The records below are to be duplicated character for character.
◆ ◆ ◆ ◆ ◆ ◆ ◆
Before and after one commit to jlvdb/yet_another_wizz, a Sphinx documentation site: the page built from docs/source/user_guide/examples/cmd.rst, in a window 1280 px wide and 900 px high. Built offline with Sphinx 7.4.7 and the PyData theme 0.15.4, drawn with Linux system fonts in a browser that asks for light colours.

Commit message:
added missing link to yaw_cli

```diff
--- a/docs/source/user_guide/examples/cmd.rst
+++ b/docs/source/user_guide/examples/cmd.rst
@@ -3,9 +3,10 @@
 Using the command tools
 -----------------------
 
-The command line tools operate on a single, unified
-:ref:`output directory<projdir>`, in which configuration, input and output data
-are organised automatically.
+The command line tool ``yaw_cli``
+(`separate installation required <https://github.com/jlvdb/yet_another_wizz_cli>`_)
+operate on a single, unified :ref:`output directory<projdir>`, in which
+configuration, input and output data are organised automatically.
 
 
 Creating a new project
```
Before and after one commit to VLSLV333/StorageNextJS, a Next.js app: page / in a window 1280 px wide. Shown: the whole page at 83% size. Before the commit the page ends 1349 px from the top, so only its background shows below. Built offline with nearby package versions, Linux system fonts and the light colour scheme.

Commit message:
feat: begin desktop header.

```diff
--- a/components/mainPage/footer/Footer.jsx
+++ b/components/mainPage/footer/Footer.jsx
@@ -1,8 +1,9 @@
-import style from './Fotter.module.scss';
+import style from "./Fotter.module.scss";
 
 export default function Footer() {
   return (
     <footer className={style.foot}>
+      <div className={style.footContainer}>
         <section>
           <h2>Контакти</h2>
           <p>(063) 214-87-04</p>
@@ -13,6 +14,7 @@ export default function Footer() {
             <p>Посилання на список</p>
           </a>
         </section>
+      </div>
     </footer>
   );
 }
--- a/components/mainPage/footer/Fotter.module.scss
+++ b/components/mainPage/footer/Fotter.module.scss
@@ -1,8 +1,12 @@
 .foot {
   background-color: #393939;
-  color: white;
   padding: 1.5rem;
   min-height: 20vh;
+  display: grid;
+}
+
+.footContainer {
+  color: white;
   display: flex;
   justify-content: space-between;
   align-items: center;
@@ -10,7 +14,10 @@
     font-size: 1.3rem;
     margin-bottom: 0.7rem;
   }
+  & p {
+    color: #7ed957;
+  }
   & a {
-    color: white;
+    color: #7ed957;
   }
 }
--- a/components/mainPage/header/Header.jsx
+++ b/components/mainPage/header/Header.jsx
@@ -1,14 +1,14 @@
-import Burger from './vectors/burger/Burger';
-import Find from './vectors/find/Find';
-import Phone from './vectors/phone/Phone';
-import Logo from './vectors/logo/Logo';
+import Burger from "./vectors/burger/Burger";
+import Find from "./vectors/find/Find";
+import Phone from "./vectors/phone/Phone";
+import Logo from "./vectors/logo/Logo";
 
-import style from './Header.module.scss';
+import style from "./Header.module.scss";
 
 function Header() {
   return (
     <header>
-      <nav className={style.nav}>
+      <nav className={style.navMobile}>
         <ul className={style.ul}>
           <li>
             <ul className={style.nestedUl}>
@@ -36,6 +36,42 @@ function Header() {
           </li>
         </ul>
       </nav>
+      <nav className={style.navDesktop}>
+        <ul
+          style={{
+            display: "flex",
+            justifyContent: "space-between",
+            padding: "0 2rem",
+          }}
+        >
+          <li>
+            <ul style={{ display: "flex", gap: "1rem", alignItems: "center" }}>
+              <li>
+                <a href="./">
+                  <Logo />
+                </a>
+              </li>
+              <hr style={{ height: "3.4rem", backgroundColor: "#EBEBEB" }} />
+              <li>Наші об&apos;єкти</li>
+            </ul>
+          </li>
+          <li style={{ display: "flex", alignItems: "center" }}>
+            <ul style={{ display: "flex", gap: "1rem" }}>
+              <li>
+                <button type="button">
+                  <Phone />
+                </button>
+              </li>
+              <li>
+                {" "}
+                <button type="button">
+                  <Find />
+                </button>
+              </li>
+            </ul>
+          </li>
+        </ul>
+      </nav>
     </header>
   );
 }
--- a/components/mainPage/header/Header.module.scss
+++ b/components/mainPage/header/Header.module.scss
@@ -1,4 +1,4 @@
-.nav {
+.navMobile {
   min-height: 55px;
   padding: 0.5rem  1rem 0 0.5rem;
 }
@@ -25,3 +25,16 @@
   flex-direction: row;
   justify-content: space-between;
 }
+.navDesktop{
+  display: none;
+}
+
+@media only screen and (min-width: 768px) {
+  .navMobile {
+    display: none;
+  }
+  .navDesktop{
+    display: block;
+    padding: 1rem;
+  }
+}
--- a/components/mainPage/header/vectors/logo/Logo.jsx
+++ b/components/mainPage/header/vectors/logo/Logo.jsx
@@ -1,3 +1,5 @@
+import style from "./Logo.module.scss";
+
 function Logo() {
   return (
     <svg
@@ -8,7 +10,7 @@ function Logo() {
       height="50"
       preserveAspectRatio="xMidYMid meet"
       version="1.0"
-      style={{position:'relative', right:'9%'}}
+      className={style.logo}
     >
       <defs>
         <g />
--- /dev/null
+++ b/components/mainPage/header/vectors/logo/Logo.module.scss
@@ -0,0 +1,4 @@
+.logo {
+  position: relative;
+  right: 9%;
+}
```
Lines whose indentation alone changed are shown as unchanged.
◆ ◆ ◆ ◆ ◆ ◆ ◆
_ANSWER SECTION_:
Before and after one commit to jlvdb/yet_another_wizz, a Sphinx documentation site: the page built from docs/source/user_guide/examples/cmd.rst, in a window 1280 px wide and 900 px high. Built offline with Sphinx 7.4.7 and the PyData theme 0.15.4, drawn with Linux system fonts in a browser that asks for light colours.

Commit message:
added missing link to yaw_cli

```diff
--- a/docs/source/user_guide/examples/cmd.rst
+++ b/docs/source/user_guide/examples/cmd.rst
@@ -3,9 +3,10 @@
 Using the command tools
 -----------------------
 
-The command line tools operate on a single, unified
-:ref:`output directory<projdir>`, in which configuration, input and output data
-are organised automatically.
+The command line tool ``yaw_cli``
+(`separate installation required <https://github.com/jlvdb/yet_another_wizz_cli>`_)
+operate on a single, unified :ref:`output directory<projdir>`, in which
+configuration, input and output data are organised automatically.
 
 
 Creating a new project
```
Before and after one commit to VLSLV333/StorageNextJS, a Next.js app: page / in a window 1280 px wide. Shown: the whole page at 83% size. Before the commit the page ends 1349 px from the top, so only its background shows below. Built offline with nearby package versions, Linux system fonts and the light colour scheme.

Commit message:
feat: begin desktop header.

```diff
--- a/components/mainPage/footer/Footer.jsx
+++ b/components/mainPage/footer/Footer.jsx
@@ -1,8 +1,9 @@
-import style from './Fotter.module.scss';
+import style from "./Fotter.module.scss";
 
 export default function Footer() {
   return (
     <footer className={style.foot}>
+      <div className={style.footContainer}>
         <section>
           <h2>Контакти</h2>
           <p>(063) 214-87-04</p>
@@ -13,6 +14,7 @@ export default function Footer() {
             <p>Посилання на список</p>
           </a>
         </section>
+      </div>
     </footer>
   );
 }
--- a/components/mainPage/footer/Fotter.module.scss
+++ b/components/mainPage/footer/Fotter.module.scss
@@ -1,8 +1,12 @@
 .foot {
   background-color: #393939;
-  color: white;
   padding: 1.5rem;
   min-height: 20vh;
+  display: grid;
+}
+
+.footContainer {
+  color: white;
   display: flex;
   justify-content: space-between;
   align-items: center;
@@ -10,7 +14,10 @@
     font-size: 1.3rem;
     margin-bottom: 0.7rem;
   }
+  & p {
+    color: #7ed957;
+  }
   & a {
-    color: white;
+    color: #7ed957;
   }
 }
--- a/components/mainPage/header/Header.jsx
+++ b/components/mainPage/header/Header.jsx
@@ -1,14 +1,14 @@
-import Burger from './vectors/burger/Burger';
-import Find from './vectors/find/Find';
-import Phone from './vectors/phone/Phone';
-import Logo from './vectors/logo/Logo';
+import Burger from "./vectors/burger/Burger";
+import Find from "./vectors/find/Find";
+import Phone from "./vectors/phone/Phone";
+import Logo from "./vectors/logo/Logo";
 
-import style from './Header.module.scss';
+import style from "./Header.module.scss";
 
 function Header() {
   return (
     <header>
-      <nav className={style.nav}>
+      <nav className={style.navMobile}>
         <ul className={style.ul}>
           <li>
             <ul className={style.nestedUl}>
@@ -36,6 +36,42 @@ function Header() {
           </li>
         </ul>
       </nav>
+      <nav className={style.navDesktop}>
+        <ul
+          style={{
+            display: "flex",
+            justifyContent: "space-between",
+            padding: "0 2rem",
+          }}
+        >
+          <li>
+            <ul style={{ display: "flex", gap: "1rem", alignItems: "center" }}>
+              <li>
+                <a href="./">
+                  <Logo />
+                </a>
+              </li>
+              <hr style={{ height: "3.4rem", backgroundColor: "#EBEBEB" }} />
+              <li>Наші об&apos;єкти</li>
+            </ul>
+          </li>
+          <li style={{ display: "flex", alignItems: "center" }}>
+            <ul style={{ display: "flex", gap: "1rem" }}>
+              <li>
+                <button type="button">
+                  <Phone />
+                </button>
+              </li>
+              <li>
+                {" "}
+                <button type="button">
+                  <Find />
+                </button>
+              </li>
+            </ul>
+          </li>
+        </ul>
+      </nav>
     </header>
   );
 }
--- a/components/mainPage/header/Header.module.scss
+++ b/components/mainPage/header/Header.module.scss
@@ -1,4 +1,4 @@
-.nav {
+.navMobile {
   min-height: 55px;
   padding: 0.5rem  1rem 0 0.5rem;
 }
@@ -25,3 +25,16 @@
   flex-direction: row;
   justify-content: space-between;
 }
+.navDesktop{
+  display: none;
+}
+
+@media only screen and (min-width: 768px) {
+  .navMobile {
+    display: none;
+  }
+  .navDesktop{
+    display: block;
+    padding: 1rem;
+  }
+}
--- a/components/mainPage/header/vectors/logo/Logo.jsx
+++ b/components/mainPage/header/vectors/logo/Logo.jsx
@@ -1,3 +1,5 @@
+import style from "./Logo.module.scss";
+
 function Logo() {
   return (
     <svg
@@ -8,7 +10,7 @@ function Logo() {
       height="50"
       preserveAspectRatio="xMidYMid meet"
       version="1.0"
-      style={{position:'relative', right:'9%'}}
+      className={style.logo}
     >
       <defs>
         <g />
--- /dev/null
+++ b/components/mainPage/header/vectors/logo/Logo.module.scss
@@ -0,0 +1,4 @@
+.logo {
+  position: relative;
+  right: 9%;
+}
```
Lines whose indentation alone changed are shown as unchanged.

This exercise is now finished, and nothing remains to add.